Two students from each school will be offered enrollment in the Arabic online program every year. The course plans to require a two year commitment, as it typically takes two years to get students to transition into college Arabic programs easily, according to Peter Merrill, Interim Chair of the Global Perspectives Group and Instructor in Russian and German.

“If we did a one year program, we would essentially be leaving the kids on their own,” said Merrill.

In the past, schools have found it difficult to hire teachers in languages such as Arabic due to low student demand.
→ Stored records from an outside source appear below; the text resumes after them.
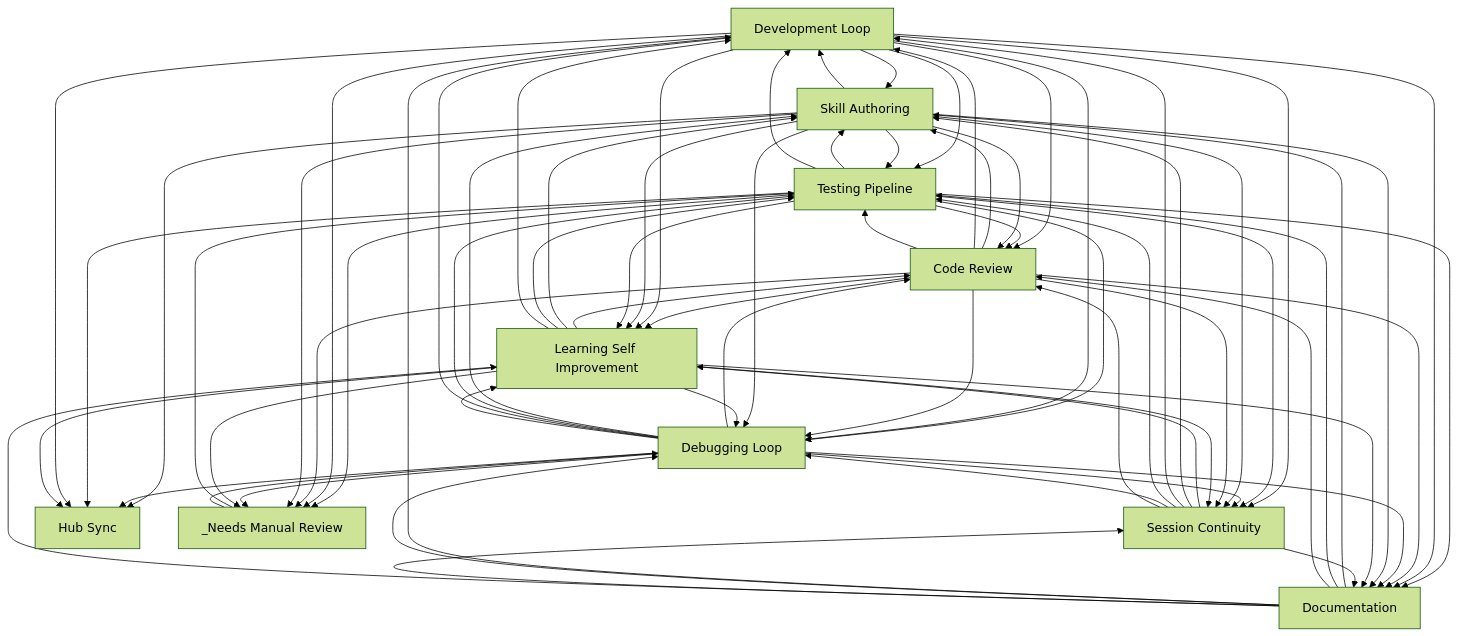
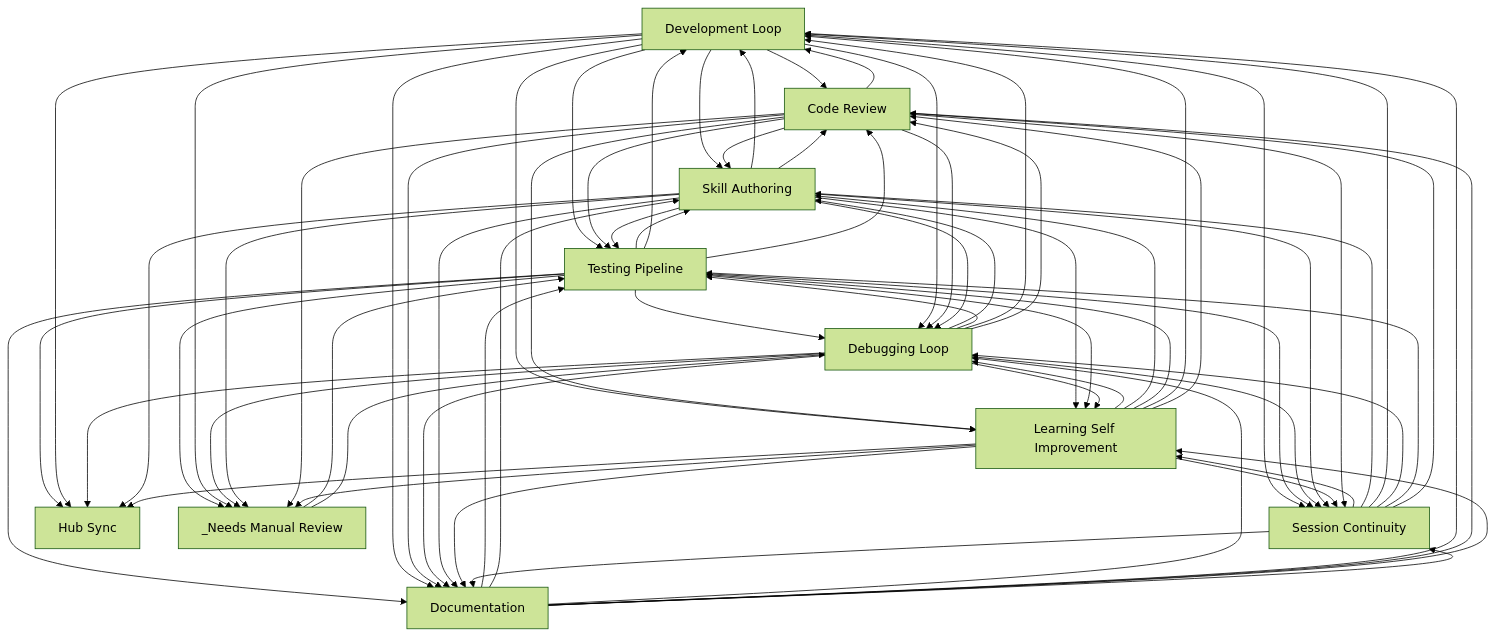
The diagram in docs/workflows/INDEX.md (abhayla/claude-best-practices), drawn with Mermaid (forest theme) before and after one commit. The commit also changed other lines of this file and 14 other files, not shown here.

````diff
--- a/docs/workflows/INDEX.md
+++ b/docs/workflows/INDEX.md
@@ -22,82 +22,82 @@
 ```mermaid
 graph TD
     development_loop[Development Loop]
     testing_pipeline[Testing Pipeline]
     debugging_loop[Debugging Loop]
     learning_self_improvement[Learning Self Improvement]
     session_continuity[Session Continuity]
     skill_authoring[Skill Authoring]
     code_review[Code Review]
     documentation[Documentation]
     hub_sync[Hub Sync]
     _needs_manual_review[_Needs Manual Review]
+    documentation --> testing_pipeline
     documentation --> skill_authoring
-    documentation --> testing_pipeline
+    development_loop --> code_review
+    development_loop --> skill_authoring
+    code_review --> development_loop
     code_review --> skill_authoring
-    code_review --> development_loop
-    development_loop --> skill_authoring
-    development_loop --> code_review
+    development_loop --> learning_self_improvement
+    development_loop --> testing_pipeline
+    code_review --> learning_self_improvement
     code_review --> testing_pipeline
-    code_review --> learning_self_improvement
-    development_loop --> testing_pipeline
-    development_loop --> learning_self_improvement
+    testing_pipeline --> skill_authoring
     skill_authoring --> testing_pipeline
-    testing_pipeline --> skill_authoring
+    testing_pipeline --> debugging_loop
+    testing_pipeline --> development_loop
     testing_pipeline --> code_review
-    testing_pipeline --> development_loop
-    testing_pipeline --> debugging_loop
     testing_pipeline --> documentation
-    debugging_loop --> code_review
     debugging_loop --> skill_authoring
     debugging_loop --> testing_pipeline
     debugging_loop --> development_loop
+    debugging_loop --> code_review
     development_loop --> debugging_loop
     development_loop --> documentation
+    skill_authoring --> development_loop
     skill_authoring --> code_review
-    skill_authoring --> development_loop
     skill_authoring --> learning_self_improvement
     testing_pipeline --> _needs_manual_review
     development_loop --> _needs_manual_review
+    documentation --> debugging_loop
+    documentation --> development_loop
     documentation --> code_review
-    documentation --> development_loop
-    documentation --> debugging_loop
     code_review --> debugging_loop
     code_review --> documentation
+    development_loop --> session_continuity
     session_continuity --> learning_self_improvement
-    development_loop --> session_continuity
     _needs_manual_review --> testing_pipeline
+    testing_pipeline --> learning_self_improvement
     testing_pipeline --> session_continuity
-    testing_pipeline --> learning_self_improvement
+    debugging_loop --> learning_self_improvement
     debugging_loop --> session_continuity
-    debugging_loop --> learning_self_improvement
     debugging_loop --> documentation
     documentation --> learning_self_improvement
     skill_authoring --> session_continuity
     skill_authoring --> debugging_loop
     _needs_manual_review --> debugging_loop
-    learning_self_improvement --> code_review
+    learning_self_improvement --> debugging_loop
     learning_self_improvement --> skill_authoring
     learning_self_improvement --> testing_pipeline
     learning_self_improvement --> development_loop
-    learning_self_improvement --> debugging_loop
+    learning_self_improvement --> code_review
+    debugging_loop --> _needs_manual_review
+    skill_authoring --> _needs_manual_review
     code_review --> _needs_manual_review
-    skill_authoring --> _needs_manual_review
-    debugging_loop --> _needs_manual_review
     skill_authoring --> documentation
+    learning_self_improvement --> session_continuity
     code_review --> session_continuity
-    learning_self_improvement --> session_continuity
     session_continuity --> skill_authoring
     learning_self_improvement --> documentation
     session_continuity --> development_loop
+    session_continuity --> debugging_loop
     session_continuity --> testing_pipeline
-    session_continuity --> debugging_loop
+    session_continuity --> documentation
     session_continuity --> code_review
-    session_continuity --> documentation
-    skill_authoring --> hub_sync
-    debugging_loop --> hub_sync
     testing_pipeline --> hub_sync
     development_loop --> hub_sync
+    debugging_loop --> hub_sync
+    skill_authoring --> hub_sync
     learning_self_improvement --> hub_sync
     learning_self_improvement --> _needs_manual_review
     documentation --> session_continuity
 ```
````
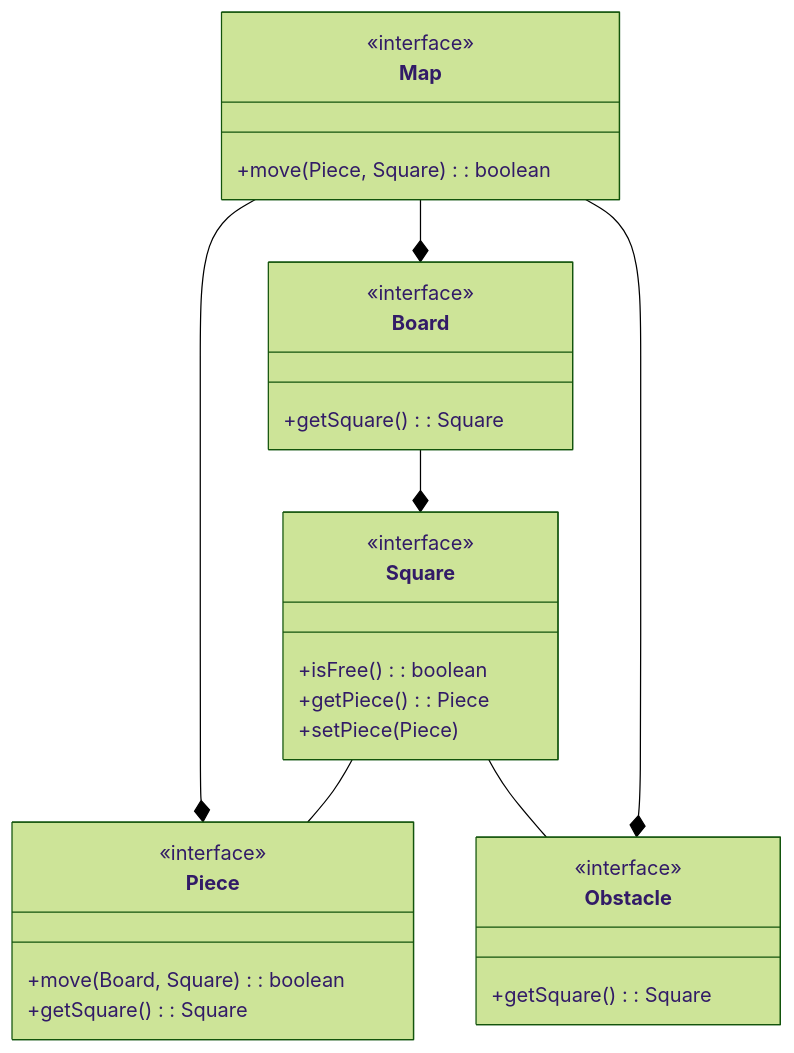
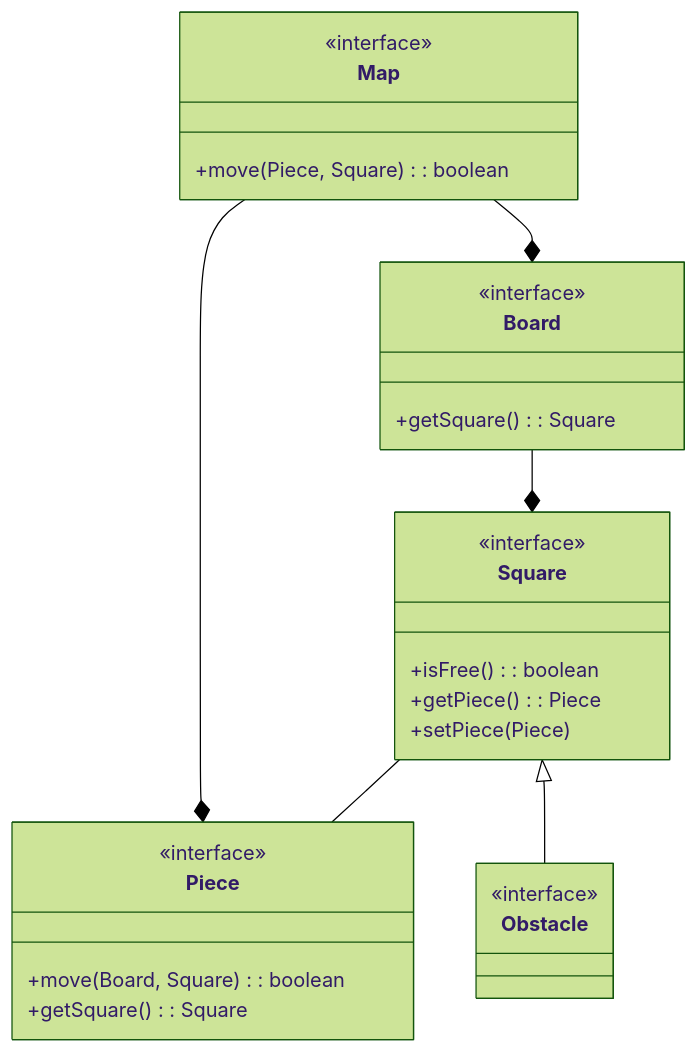
Before and after one commit to alessandroArrighi/pss23-24-ChessGravity-Arrighi: the first of 2 diagrams in README.md, drawn with Mermaid (forest theme). The commit also changed other lines of this file, not shown here.

````diff
--- a/README.md
+++ b/README.md
@@ -43,38 +43,35 @@
 ```mermaid
 classDiagram
 
 class Map {
     +move(Piece, Square): boolean
 }
 <<interface>> Map
 
 class Piece {
     +move(Board, Square): boolean
     +getSquare(): Square
 }
 <<interface>> Piece
 
 class Board {
     +getSquare(): Square
 }
 <<interface>> Board
 
 class Square {
     +isFree(): boolean
     +getPiece(): Piece
     +setPiece(Piece)
 }
 <<interface>> Square
 
-class Obstacle {
-    +getSquare(): Square
-}
+class Obstacle
 <<interface>> Obstacle
 
 Square -- Piece
 Map --* Board
-Map --* Obstacle
 Map --* Piece
 Board --* Square
-Square -- Obstacle
+Square <|-- Obstacle
 ```
````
With an online presence, the ESA hopes not only to generate interest in this unconventional language, but also to eliminate the struggle of finding faculty to teach the course and keep dropout rates low for language classes.

“[An online course] will be a way to keep some presence of Arabic in the school but not necessarily leading to anything on the Andover campus,” according to Merrill.

The Arabic program will be limited to students who have already completed their school’s language requirements and to those with particularly strong initiative to handle the difficulty of an online language course.

Another part of the ESA’s venture will be to create a global water resource course. The course plans to investigate the water quality and trends of the local water sources of each school. Students will compile the data of each water resource and relay it to the ESA for comparison and analysis.

“The ESA will not just be looking at one watershed area, but they are looking at seven watershed areas and sveeing if the data leads to similar conclusions. It’s just that the more data sets you have, you have a lot more you can understand. Absolutely, the whole point of this program is to share the data,” said Merrill.

In addition to collecting this data, the online course will aim to analyze the social and political effects of water on the current world.

“One of the quotes that you will see in ‘The Economist’ is that the next major war will be about water… Battles to the west of the US are to get the water. The Chinese are in the process of damming the five major rivers that run through Southern Asia. All of South Asia is nervous about what the Chinese are doing with their water,” said Merrill.

In the coming months, administrators from each of the eight schools will review proposals for the two programs and plan to finalize the courses by next fall.